Labour Leaders Demand Jobs, Growth And Equity In Davos

25 January 2012 (ITUC, WEF media releases): The international union movement has put its case for the reform of capitalism at the World Economic Forum in Davos this week with five principles for dealing with current economic challenges. Addressing political and business chiefs, trade union leaders from Indonesia, USA and the UK and the international trade union movement called for jobs and growth to be at the centre of plans to reboot the world economy.

Ms Sharan Burrow, General Secretary International Trade Union Confederation, said the pervasive economic challenges had spread to all areas of working life, from young people unable to find their first job, parents struggling with rising inequality and seniors struggling to survive on dwindling pensions.

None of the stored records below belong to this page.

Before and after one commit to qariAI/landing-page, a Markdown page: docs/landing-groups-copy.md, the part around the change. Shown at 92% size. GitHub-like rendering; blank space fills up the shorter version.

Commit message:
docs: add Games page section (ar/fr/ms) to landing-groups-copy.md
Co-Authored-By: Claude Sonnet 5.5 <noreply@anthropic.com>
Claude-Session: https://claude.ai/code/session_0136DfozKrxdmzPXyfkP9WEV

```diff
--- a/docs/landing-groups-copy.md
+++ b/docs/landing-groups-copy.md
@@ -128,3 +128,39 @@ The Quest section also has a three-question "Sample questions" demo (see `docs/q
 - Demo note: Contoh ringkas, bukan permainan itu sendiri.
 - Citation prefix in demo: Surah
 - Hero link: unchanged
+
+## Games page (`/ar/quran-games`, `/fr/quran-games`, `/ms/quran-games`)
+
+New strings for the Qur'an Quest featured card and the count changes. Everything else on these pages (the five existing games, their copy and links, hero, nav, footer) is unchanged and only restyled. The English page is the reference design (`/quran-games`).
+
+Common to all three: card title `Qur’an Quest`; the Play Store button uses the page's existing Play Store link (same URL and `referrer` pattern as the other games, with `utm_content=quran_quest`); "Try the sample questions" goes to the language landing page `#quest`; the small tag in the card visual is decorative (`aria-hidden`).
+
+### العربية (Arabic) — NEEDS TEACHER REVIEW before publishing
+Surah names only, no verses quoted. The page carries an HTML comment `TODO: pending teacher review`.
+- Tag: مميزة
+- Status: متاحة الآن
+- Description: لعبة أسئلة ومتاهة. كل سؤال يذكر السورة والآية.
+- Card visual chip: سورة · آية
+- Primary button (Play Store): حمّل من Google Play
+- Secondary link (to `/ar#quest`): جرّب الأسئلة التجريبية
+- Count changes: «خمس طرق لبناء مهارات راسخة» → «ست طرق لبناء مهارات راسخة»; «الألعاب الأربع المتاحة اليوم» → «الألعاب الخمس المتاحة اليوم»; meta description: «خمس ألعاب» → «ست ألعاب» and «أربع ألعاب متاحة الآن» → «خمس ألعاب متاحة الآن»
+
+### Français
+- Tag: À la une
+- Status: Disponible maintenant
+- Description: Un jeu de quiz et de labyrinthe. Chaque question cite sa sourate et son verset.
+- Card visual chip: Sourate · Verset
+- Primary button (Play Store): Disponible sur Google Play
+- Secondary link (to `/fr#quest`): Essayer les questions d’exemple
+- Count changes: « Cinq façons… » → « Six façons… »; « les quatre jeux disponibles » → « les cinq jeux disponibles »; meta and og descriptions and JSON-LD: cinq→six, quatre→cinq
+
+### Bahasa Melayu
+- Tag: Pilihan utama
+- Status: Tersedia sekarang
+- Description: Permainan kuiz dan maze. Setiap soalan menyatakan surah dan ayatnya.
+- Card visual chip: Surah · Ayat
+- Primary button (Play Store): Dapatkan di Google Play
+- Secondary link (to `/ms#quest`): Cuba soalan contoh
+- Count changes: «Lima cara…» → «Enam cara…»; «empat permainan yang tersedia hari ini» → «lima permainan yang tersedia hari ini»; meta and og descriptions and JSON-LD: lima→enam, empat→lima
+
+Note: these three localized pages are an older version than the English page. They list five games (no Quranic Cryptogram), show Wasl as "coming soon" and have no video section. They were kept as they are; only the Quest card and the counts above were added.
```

“Over the past three decades income inequality has risen in 17 of the 24 OECD countries for which data is available. With growing unemployment and stagnating wages, we’re sitting on a social time bomb,” said John Evans, General Secretary Trade Union Advisory Council to the OECD.

“In Davos this week, we’ll be pushing to put people back into our economic system. Because it’s workers in work that will drive us the global economy out of the crisis,” said Sharan Burrow.

World’s Biggest Job Creators: The Merchants of Death

One issue that WILL NOT be discussed in Davos — the economic growth created by the world’s biggest job-creators, the merchants of death.

According to a Global Industry Report on Defense Spending (see source here), the market grew by 4.6% in 2010 to reach a value of $1,496.5 billion. In 2015, the global defense spending market is forecast to have a value of $1,794.3 billion, an increase of 19.9% since 2010. Personnel is the largest segment of the global defense spending market, accounting for 46.9% of the market’s total value. Americas accounts for 51.7% of the global defense spending market value, according to the report.

Labour’s five principles for growth include:

1. Jobs –Five years of two per cent GDP invested in the green economy across six sectors in 12 countries can drive more than 55 million sustainable, decent jobs.

2. Social protection, sustainable demand and decent work – These should include a social protection floor in every country, with a global fund to kick-start development in the poorest countries; minimum wages on which people can live with dignity; and an expansion of collective bargaining to ensure fair work conditions.

3. Financial regulation – Governments must band together to stand up for the ’real economy’ by putting a ban on algorithmic High Frequency Trading, regulating the credit rating agencies, and requiring transparency for the shadow banking system – the hedge funds and investment vehicles that transact trillions of dollars but fall outside national regulatory systems.

4. Fair and progressive taxation – It is time to repair the balance sheets of governments through a fair contribution from those that can afford to pay: through making corporations pay their fair share, urgently implementing a broad-based, low-rate Financial Transaction Tax to reduce speculation and provide a new source of government funding to invest in public services, social protection and development.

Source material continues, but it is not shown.